By Chad Ingram
I wasn’t going to write a “this is why we need Minden Pride” column this year, as I have in others.
I thought, as a community, we were beyond that. I was going to write about the county’s acquisition of the Minden daycare and how that is the best case scenario regarding that situation.
However, late last week, somebody decided to cut the Minden Pride banner off the Loggers’ Crossing bridge. So, here we go.
First, it should be noted, as Minden Pride chairman David Rankin said during the flag-raising ceremony on Monday, “We do not know why this occurred, nor the motive behind it.”
It is possible that whoever cut down the banner just has it out for banners in general.
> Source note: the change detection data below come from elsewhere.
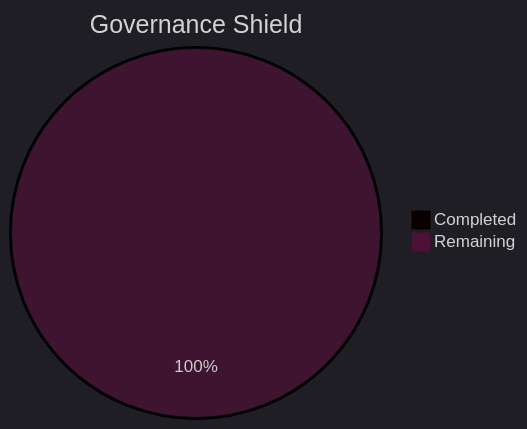
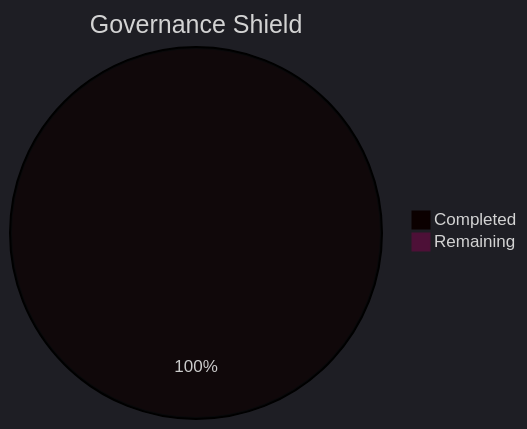
One commit to Neogleamz/SK8Lytz changed the fourth of 6 diagrams in tools/SK8Lytz_Bucket_List.md. Above: the diagram before and after it, drawn with Mermaid. The commit also changed other lines of this file and 2 other files, not shown here.

````diff
--- a/tools/SK8Lytz_Bucket_List.md
+++ b/tools/SK8Lytz_Bucket_List.md
@@ -64,6 +66,6 @@
 ```mermaid
 %%{init: {'theme': 'dark'}}%%
 pie title Governance Shield
-  "Completed" : 0
-  "Remaining" : 3
+  "Completed" : 4
+  "Remaining" : 0
 ```
````
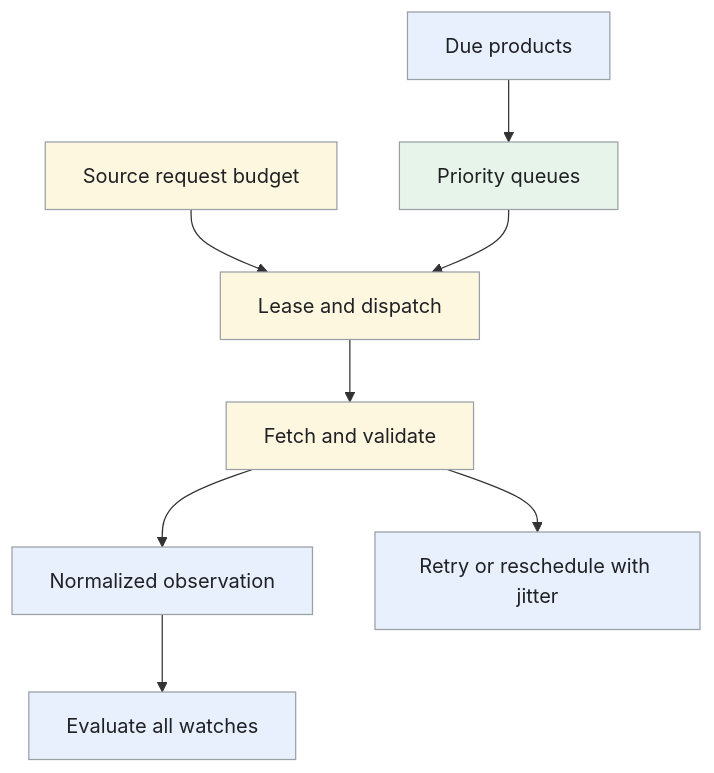
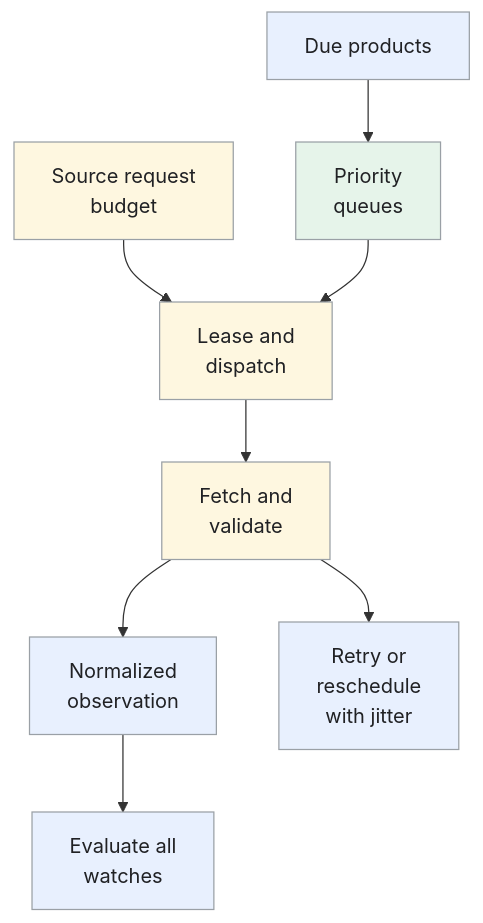
Before and after one commit to iliazlobin/iliazlobin.github.io: the fourth of 5 diagrams in _designs/system-design-camelcamelcamel.md, drawn with Mermaid. The commit also changed other lines of this file and 116 other files, not shown here.

````diff
--- a/_designs/system-design-camelcamelcamel.md
+++ b/_designs/system-design-camelcamelcamel.md
@@ -252,16 +282,16 @@
 ```mermaid
 flowchart TB
-  D["Due products"] --> Q["Priority queues"]
-  B["Source request budget"] --> S["Lease and dispatch"]
+  D["Due products"] --> Q["Priority<br>queues"]
+  B["Source request<br>budget"] --> S["Lease and<br>dispatch"]
   Q --> S
-  S --> F["Fetch and validate"]
-  F --> O["Normalized observation"]
-  O --> W["Evaluate all watches"]
-  F --> R["Retry or reschedule with jitter"]
+  S --> F["Fetch and<br>validate"]
+  F --> O["Normalized<br>observation"]
+  O --> W["Evaluate all<br>watches"]
+  F --> R["Retry or<br>reschedule<br>with jitter"]
   classDef request fill:#e8f0fe,stroke:#9aa0a6,color:#202124,stroke-width:1px
   classDef background fill:#e6f4ea,stroke:#9aa0a6,color:#202124,stroke-width:1px
   classDef control fill:#fef7e0,stroke:#9aa0a6,color:#202124,stroke-width:1px
   class D,O,W,R request
   class Q background
   class B,S,F control
 ```
````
However, while it may be an assumption, logic dictates that it was likely an act of homophobic vandalism. Minden Pride itself was created in response to an act of homophobic vandalism.
In fact, all Pride celebrations were born out of protest, out of retaliation and resistance. The Stonewall riots in New York City, which occurred a half-century ago this summer and were an uprising by the LGBTQ+ community against the New York Police Department for years of oppression and brutality, essentially gave way to the gay rights movement in North America. Until that same year, it was still illegal to be homosexual in Canada and people, mostly men, were incarcerated for it. Canada’s largest Pride celebration, Pride Toronto, was born out of protest in 1981 in response to series of bathhouse raids in the city by police. Pride celebrations, while often jubilant occasions, are at their root protests, and whoever cut the banner off the footbridge in Minden has demonstrated in their own special way why they are necessary.
If you’re somebody who walks around asking why the LGBTQ+ community gets its own parade, it’s probably because you are somebody who doesn’t need a parade. You probably have nothing to protest. You probably don’t face discrimination or harassment based on the way you were born.
Pride is not about special treatment, it’s about equal treatment. It’s about inclusion and equality, socially and under the law. If you have a problem with Pride, it’s definitely you who has the problem.
I hope that whoever cut down the banner was a teenager or a kid, so at least the act can be somewhat written off as youthful ignorance. If the culprit was an adult, then that’s just profoundly sad. Either way, it doesn’t detract from, and will not deter, the inclusive, caring and positive things happening in this community.
Case in point: After learning the banner had been cut down, a pair of Minden sisters, with some help from their grandmother, replaced the banner with one of their own making. Thank you to Naiomi and Clementine Bainbridge for your demonstration of the true spirit of this community.